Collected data
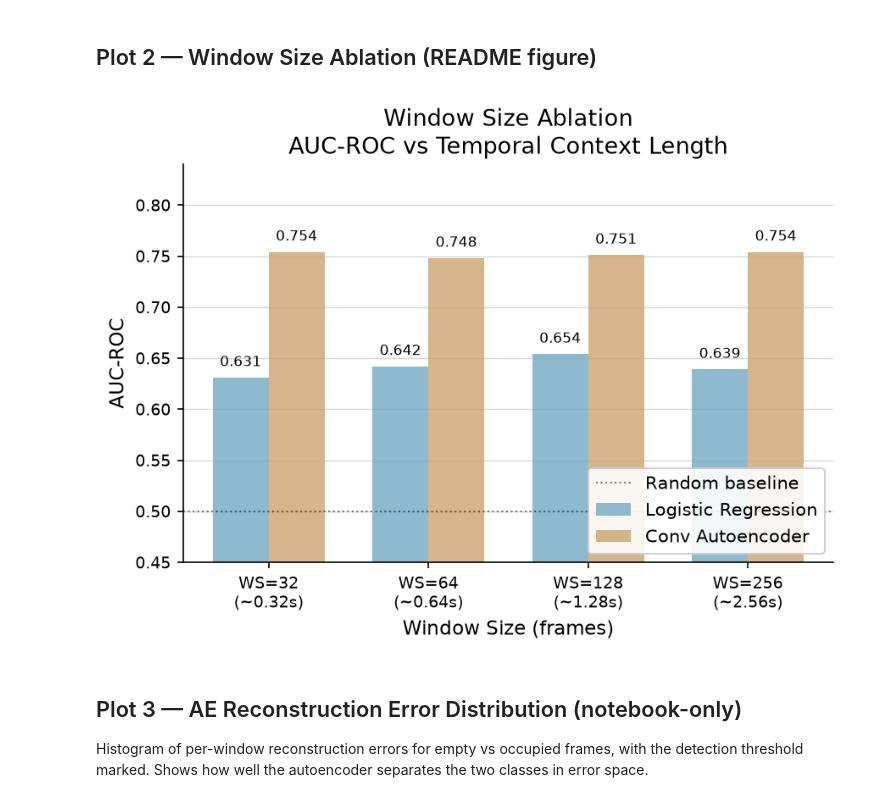
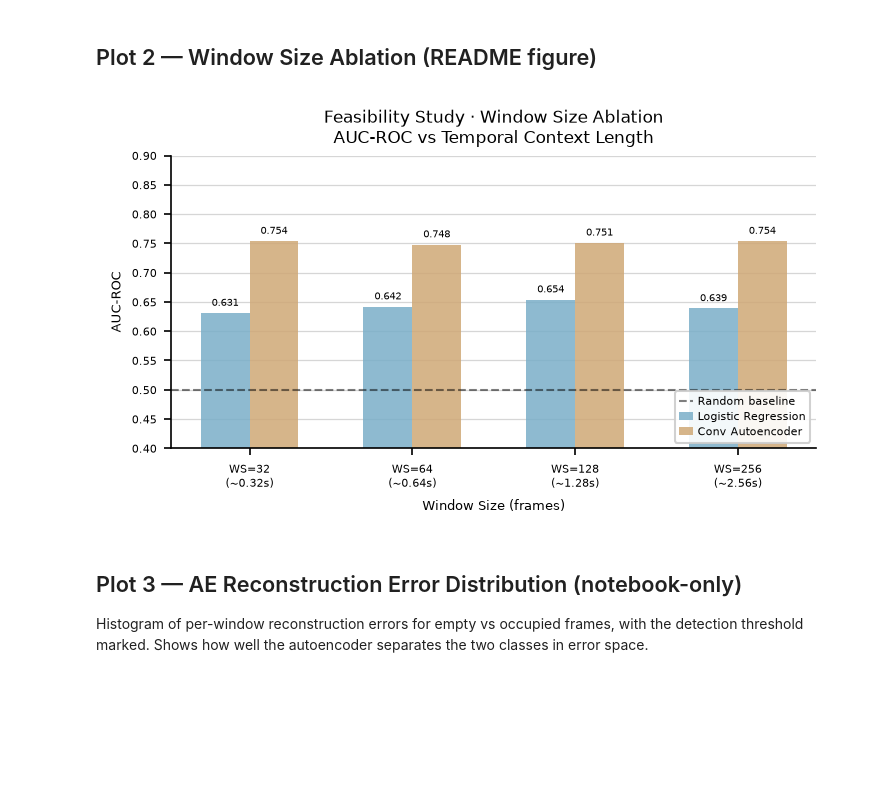
Before and after one commit to Nur2424/wifi-presence-detection, a Jupyter notebook: esp32/feasibility-study-notebooks/09_figures.ipynb, the cells around one changed output. Cells and saved outputs as stored; diff of their text form; code cells hidden in the pictures; blank space fills up the shorter version.

```diff
--- a/esp32/feasibility-study-notebooks/09_figures.ipynb
+++ b/esp32/feasibility-study-notebooks/09_figures.ipynb
@@ -87,40 +95,50 @@ plt.show()
 # %%
 ws   = ablation["window_sizes"]
 lr_a = ablation["lr_aucs"]
 ae_a = ablation["ae_aucs"]
 
 x     = np.arange(len(ws))
-width = 0.35
+width = 0.30
 
-fig, ax = plt.subplots(figsize=(6, 4.5))
+# -- text sizes ------- width
+FS_TITLE  = 8
+FS_LABEL  = 6
+FS_TICK   = 5.5
+FS_BAR    = 5
+FS_LEGEND = 5.5
+
+fig, ax = plt.subplots(figsize=(5, 3))
 ax.set_axisbelow(True)
 ax.yaxis.grid(True, linewidth=0.6, color='#cccccc', alpha=0.8)
 
 bars_lr = ax.bar(x - width/2, lr_a, width, label="Logistic Regression", color='#7AAEC8', alpha=0.85)
 bars_ae = ax.bar(x + width/2, ae_a, width, label="Conv Autoencoder",     color='#CFA876', alpha=0.85)
 
-ax.axhline(0.5, color="black", linestyle=":", lw=1, alpha=0.5, label="Random baseline")
+ax.axhline(0.5, color="black", linestyle="--", lw=1, alpha=0.5, label="Random baseline")
 
 for bar in bars_lr:
     ax.text(bar.get_x() + bar.get_width()/2, bar.get_height() + 0.008,
-            f"{bar.get_height():.3f}", ha="center", va="bottom", fontsize=8, zorder=5)
+            f"{bar.get_height():.3f}", ha="center", va="bottom", fontsize=FS_BAR, zorder=5)
 for bar in bars_ae:
     ax.text(bar.get_x() + bar.get_width()/2, bar.get_height() + 0.008,
-            f"{bar.get_height():.3f}", ha="center", va="bottom", fontsize=8, zorder=5)
+            f"{bar.get_height():.3f}", ha="center", va="bottom", fontsize=FS_BAR, zorder=5)
 
 ax.set_xticks(x)
-ax.set_xticklabels([f"WS={w}\n(~{w/100:.2f}s)" for w in ws])
-ax.set_xlabel("Window Size (frames)")
-ax.set_ylabel("AUC-ROC")
-ax.set_ylim(0.45, 0.84)
-ax.set_title("Window Size Ablation\nAUC-ROC vs Temporal Context Length")
-ax.legend(framealpha=0.9, loc="lower right")
+ax.set_xticklabels([f"WS={w}\n(~{w/100:.2f}s)" for w in ws], fontsize=FS_TICK)
+ax.tick_params(axis='y', labelsize=FS_TICK)
+ax.set_xlabel("Window Size (frames)", fontsize=FS_LABEL)
+ax.set_ylabel("AUC-ROC",              fontsize=FS_LABEL)
+ax.set_ylim(0.40, 0.90)
+ax.yaxis.set_major_locator(plt.MaxNLocator(12))
+ax.set_title("Feasibility Study · Window Size Ablation\nAUC-ROC vs Temporal Context Length", fontsize=FS_TITLE)
+ax.legend(framealpha=0.9, loc="lower right", fontsize=FS_LEGEND,
+          borderpad=0.4, labelspacing=0.3, handlelength=1.2, handletextpad=0.4)
 
 plt.tight_layout()
 plt.savefig(f'{SAVE_DIR}/09_window_size_ablation.png', dpi=150, bbox_inches='tight')
-plt.show() #lr
+plt.show()
 # %% [output]
-[figure, old version]
+[figure, new version]
 # %% [markdown]
 ## Plot 3 — AE Reconstruction Error Distribution (notebook-only)
 
```
Also changed, not shown: parts of 1 cell of this notebook, 8 other files.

YOUR OBJECTIVE: Each entry above is to be written out exactly. The pictures stay out.

ANSWER TO THE PROBLEM:
Before and after one commit to Nur2424/wifi-presence-detection, a Jupyter notebook: esp32/feasibility-study-notebooks/09_figures.ipynb, the cells around one changed output. Cells and saved outputs as stored; diff of their text form; code cells hidden in the pictures; blank space fills up the shorter version.

```diff
--- a/esp32/feasibility-study-notebooks/09_figures.ipynb
+++ b/esp32/feasibility-study-notebooks/09_figures.ipynb
@@ -87,40 +95,50 @@ plt.show()
 # %%
 ws   = ablation["window_sizes"]
 lr_a = ablation["lr_aucs"]
 ae_a = ablation["ae_aucs"]
 
 x     = np.arange(len(ws))
-width = 0.35
+width = 0.30
 
-fig, ax = plt.subplots(figsize=(6, 4.5))
+# -- text sizes ------- width
+FS_TITLE  = 8
+FS_LABEL  = 6
+FS_TICK   = 5.5
+FS_BAR    = 5
+FS_LEGEND = 5.5
+
+fig, ax = plt.subplots(figsize=(5, 3))
 ax.set_axisbelow(True)
 ax.yaxis.grid(True, linewidth=0.6, color='#cccccc', alpha=0.8)
 
 bars_lr = ax.bar(x - width/2, lr_a, width, label="Logistic Regression", color='#7AAEC8', alpha=0.85)
 bars_ae = ax.bar(x + width/2, ae_a, width, label="Conv Autoencoder",     color='#CFA876', alpha=0.85)
 
-ax.axhline(0.5, color="black", linestyle=":", lw=1, alpha=0.5, label="Random baseline")
+ax.axhline(0.5, color="black", linestyle="--", lw=1, alpha=0.5, label="Random baseline")
 
 for bar in bars_lr:
     ax.text(bar.get_x() + bar.get_width()/2, bar.get_height() + 0.008,
-            f"{bar.get_height():.3f}", ha="center", va="bottom", fontsize=8, zorder=5)
+            f"{bar.get_height():.3f}", ha="center", va="bottom", fontsize=FS_BAR, zorder=5)
 for bar in bars_ae:
     ax.text(bar.get_x() + bar.get_width()/2, bar.get_height() + 0.008,
-            f"{bar.get_height():.3f}", ha="center", va="bottom", fontsize=8, zorder=5)
+            f"{bar.get_height():.3f}", ha="center", va="bottom", fontsize=FS_BAR, zorder=5)
 
 ax.set_xticks(x)
-ax.set_xticklabels([f"WS={w}\n(~{w/100:.2f}s)" for w in ws])
-ax.set_xlabel("Window Size (frames)")
-ax.set_ylabel("AUC-ROC")
-ax.set_ylim(0.45, 0.84)
-ax.set_title("Window Size Ablation\nAUC-ROC vs Temporal Context Length")
-ax.legend(framealpha=0.9, loc="lower right")
+ax.set_xticklabels([f"WS={w}\n(~{w/100:.2f}s)" for w in ws], fontsize=FS_TICK)
+ax.tick_params(axis='y', labelsize=FS_TICK)
+ax.set_xlabel("Window Size (frames)", fontsize=FS_LABEL)
+ax.set_ylabel("AUC-ROC",              fontsize=FS_LABEL)
+ax.set_ylim(0.40, 0.90)
+ax.yaxis.set_major_locator(plt.MaxNLocator(12))
+ax.set_title("Feasibility Study · Window Size Ablation\nAUC-ROC vs Temporal Context Length", fontsize=FS_TITLE)
+ax.legend(framealpha=0.9, loc="lower right", fontsize=FS_LEGEND,
+          borderpad=0.4, labelspacing=0.3, handlelength=1.2, handletextpad=0.4)
 
 plt.tight_layout()
 plt.savefig(f'{SAVE_DIR}/09_window_size_ablation.png', dpi=150, bbox_inches='tight')
-plt.show() #lr
+plt.show()
 # %% [output]
-[figure, old version]
+[figure, new version]
 # %% [markdown]
 ## Plot 3 — AE Reconstruction Error Distribution (notebook-only)
 
```
Also changed, not shown: parts of 1 cell of this notebook, 8 other files.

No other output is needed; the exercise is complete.